Until the last push last week when a group meeting was called in the North as a last minute, half-hearted effort to mobilise a northern front and close the flanks, Buhari remained an outsider to the core-northern elite political interests. President Jonathan’s serial deal-making on the other hand had ensured that the oligarchies of the North and South would get enough pork in their barrel under his presidency. Buhari was a cog in the wheel.
The other factor was in his choice of his Vice-President. In an attempt to fob-off the claims by his critics, and haunted by the image of a religious bigot, Buhari went so far as choosing a real Christian Pastor to balance out the CPC ticket as a practical way of reassuring Nigerian Christians about his religious toleration.
Bakare might have brought in quite a few supporters from the Pentecostal fringe, it is not certain what impact his choice had on the more orthodox and traditional faithful who may frankly have been whingeing in the cloisters of their Cathedrals. There was in the entire construct of imagery retailed by anti-Buhari campaigners a constant resorting to Buhari’s military past as a dictator and a brutal enforcer of the power of his dictatorship.
His attempts to present himself in alternative and truer light as a democrat; a tested campaigner and a true patriot, could not displace this image constantly retailed by his opponents, as an intolerant, though extremely disciplined, hard- worn soldier nor could it displace the severity of his mien in many political eyes.
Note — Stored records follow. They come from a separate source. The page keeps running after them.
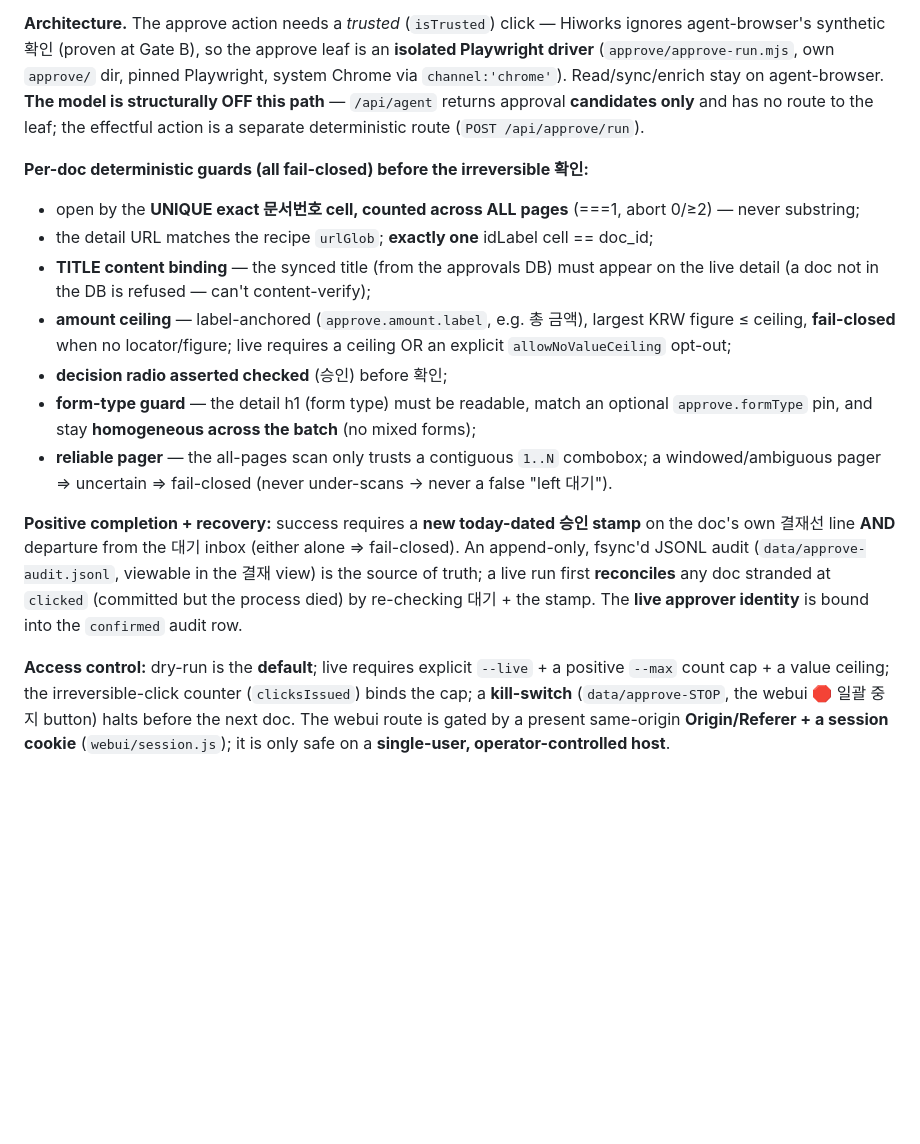
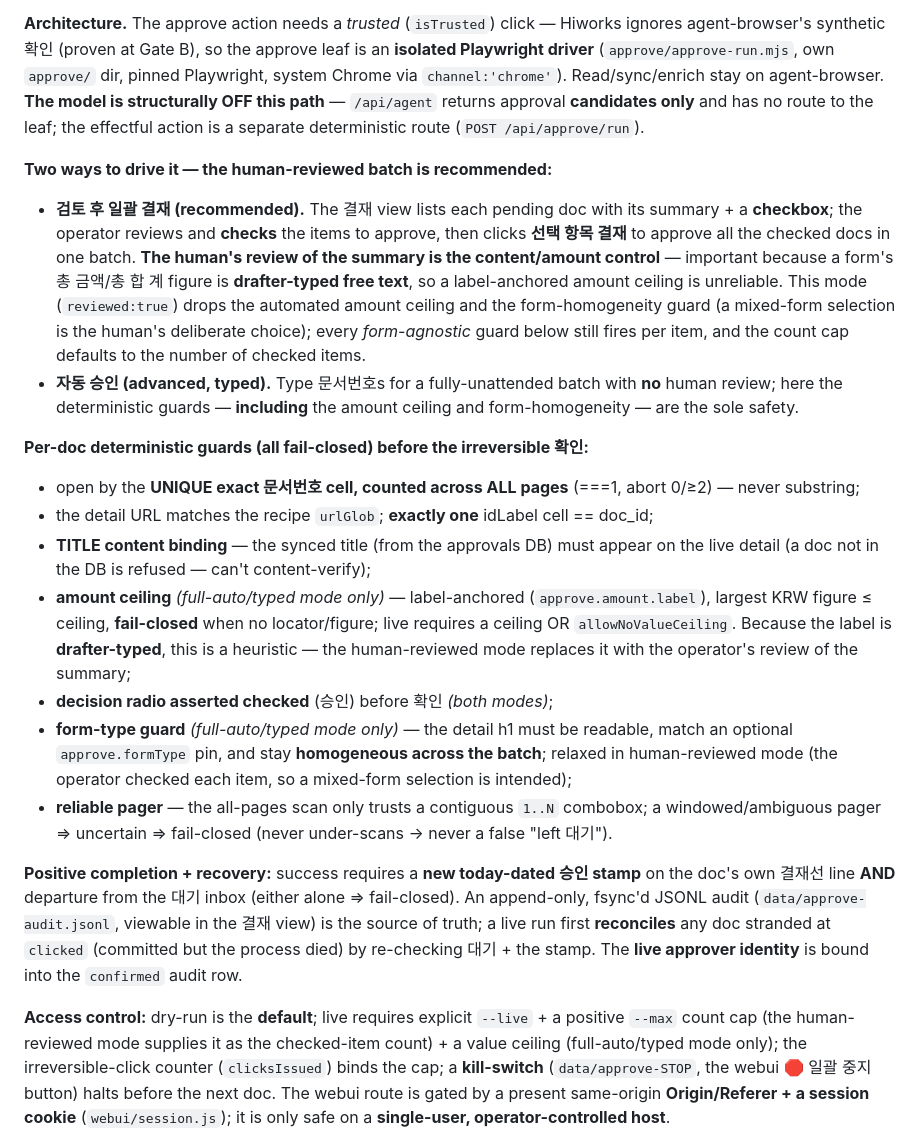
Before and after one commit to xorrbss/Browser-auto, a Markdown page: README.md, the part around the change. Drawn GitHub-style; blank space fills up the shorter version.

Commit message:
docs: reflect the human-reviewed batch-approve pivot (amount-label → human review)
README Phase 2: a "two ways to drive it" note (검토 후 일괄 결재 recommended vs 자동 승인 typed/advanced);
the amount-ceiling + form-homogeneity guards are marked full-auto-only (the reviewed flow replaces the
drafter-typed amount label with operator review of the summary). GOAL.md + REDTEAM-AUTO-APPROVE.md record
the pivot, the live read-only probe findings (amount label = drafter-typed; "총 금액" was a column header,
real total = "총 합 계" row), and that the Gate-B amount-cell prereq is now moot for the reviewed flow —
the remaining live prereq is a single live end-to-end reviewed approval.

Co-Authored-By: Claude Opus 4.8 (1M context) <noreply@anthropic.com>

```diff
--- a/README.md
+++ b/README.md
@@ -349,16 +349,30 @@ Read/sync/enrich stay on agent-browser. **The model is structurally OFF this pat
 approval **candidates only** and has no route to the leaf; the effectful action is a separate deterministic
 route (`POST /api/approve/run`).
 
+**Two ways to drive it — the human-reviewed batch is recommended:**
+- **검토 후 일괄 결재 (recommended).** The 결재 view lists each pending doc with its summary + a **checkbox**;
+  the operator reviews and **checks** the items to approve, then clicks **선택 항목 결재** to approve all the
+  checked docs in one batch. **The human's review of the summary is the content/amount control** — important
+  because a form's 총 금액/총 합 계 figure is **drafter-typed free text**, so a label-anchored amount ceiling
+  is unreliable. This mode (`reviewed:true`) drops the automated amount ceiling and the form-homogeneity
+  guard (a mixed-form selection is the human's deliberate choice); every *form-agnostic* guard below still
+  fires per item, and the count cap defaults to the number of checked items.
+- **자동 승인 (advanced, typed).** Type 문서번호s for a fully-unattended batch with **no** human review; here
+  the deterministic guards — **including** the amount ceiling and form-homogeneity — are the sole safety.
+
 **Per-doc deterministic guards (all fail-closed) before the irreversible 확인:**
 - open by the **UNIQUE exact 문서번호 cell, counted across ALL pages** (===1, abort 0/≥2) — never substring;
 - the detail URL matches the recipe `urlGlob`; **exactly one** idLabel cell == doc_id;
 - **TITLE content binding** — the synced title (from the approvals DB) must appear on the live detail (a doc
   not in the DB is refused — can't content-verify);
-- **amount ceiling** — label-anchored (`approve.amount.label`, e.g. 총 금액), largest KRW figure ≤ ceiling,
-  **fail-closed** when no locator/figure; live requires a ceiling OR an explicit `allowNoValueCeiling` opt-out;
-- **decision radio asserted checked** (승인) before 확인;
-- **form-type guard** — the detail h1 (form type) must be readable, match an optional `approve.formType`
-  pin, and stay **homogeneous across the batch** (no mixed forms);
+- **amount ceiling** *(full-auto/typed mode only)* — label-anchored (`approve.amount.label`), largest KRW
+  figure ≤ ceiling, **fail-closed** when no locator/figure; live requires a ceiling OR `allowNoValueCeiling`.
+  Because the label is **drafter-typed**, this is a heuristic — the human-reviewed mode replaces it with the
+  operator's review of the summary;
+- **decision radio asserted checked** (승인) before 확인 *(both modes)*;
+- **form-type guard** *(full-auto/typed mode only)* — the detail h1 must be readable, match an optional
+  `approve.formType` pin, and stay **homogeneous across the batch**; relaxed in human-reviewed mode (the
+  operator checked each item, so a mixed-form selection is intended);
 - **reliable pager** — the all-pages scan only trusts a contiguous `1..N` combobox; a windowed/ambiguous
   pager ⇒ uncertain ⇒ fail-closed (never under-scans → never a false "left 대기").
 
@@ -369,7 +383,8 @@ first **reconciles** any doc stranded at `clicked` (committed but the process di
 the stamp. The **live approver identity** is bound into the `confirmed` audit row.
 
 **Access control:** dry-run is the **default**; live requires explicit `--live` + a positive `--max` count
-cap + a value ceiling; the irreversible-click counter (`clicksIssued`) binds the cap; a **kill-switch**
+cap (the human-reviewed mode supplies it as the checked-item count) + a value ceiling (full-auto/typed mode
+only); the irreversible-click counter (`clicksIssued`) binds the cap; a **kill-switch**
 (`data/approve-STOP`, the webui 🛑 일괄 중지 button) halts before the next doc. The webui route is gated by a
 present same-origin **Origin/Referer + a session cookie** (`webui/session.js`); it is only safe on a
 **single-user, operator-controlled host**.
```
Also changed, not shown: 2 other files.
As we know, Buhari is like Cassius, “of a lean and hungry look…he thinks too much… such men are dangerous.” The Image of the Roman General and senator and defender of the Republic who led the plot against Caesar is the image of Buhari in the public imagination.
If he is Cassius, his late compadre, Tunde Idiagbon, became his Brutus – honourable, driven to his action far more by nobler purpose in the public mind. For Buhari, at any rate, the allusion to Cassius may not be too far- fetched. Like Cassius, Buhari is an intellectual soldier-statesman, driven to the honorable and principled defence of the Republic. True Nigerians cannot hold that against him, for indeed, the NPN government which he displaced was a corrupt oligarchy. Buhari’s political ambition is none-the-less haunted by a mood in the country that sees a need to move away from the past.
Many perceive the General as part of that past.
But, it is important to pay due honour to Buhari. Last week when he wept publicly for Nigeria, he reminded me of another remarkable and passionate man, the late Governor Sam Mbakwe of Imo State, who wept publicly too for the neglect of his people.
He was called the “weeping governor.” Buhari is now our “weeping president” and there is honour in that. If the votes finally tally against him, Nigerians should raise a 21-gun salute to an honourable and passionate man; a great patriot.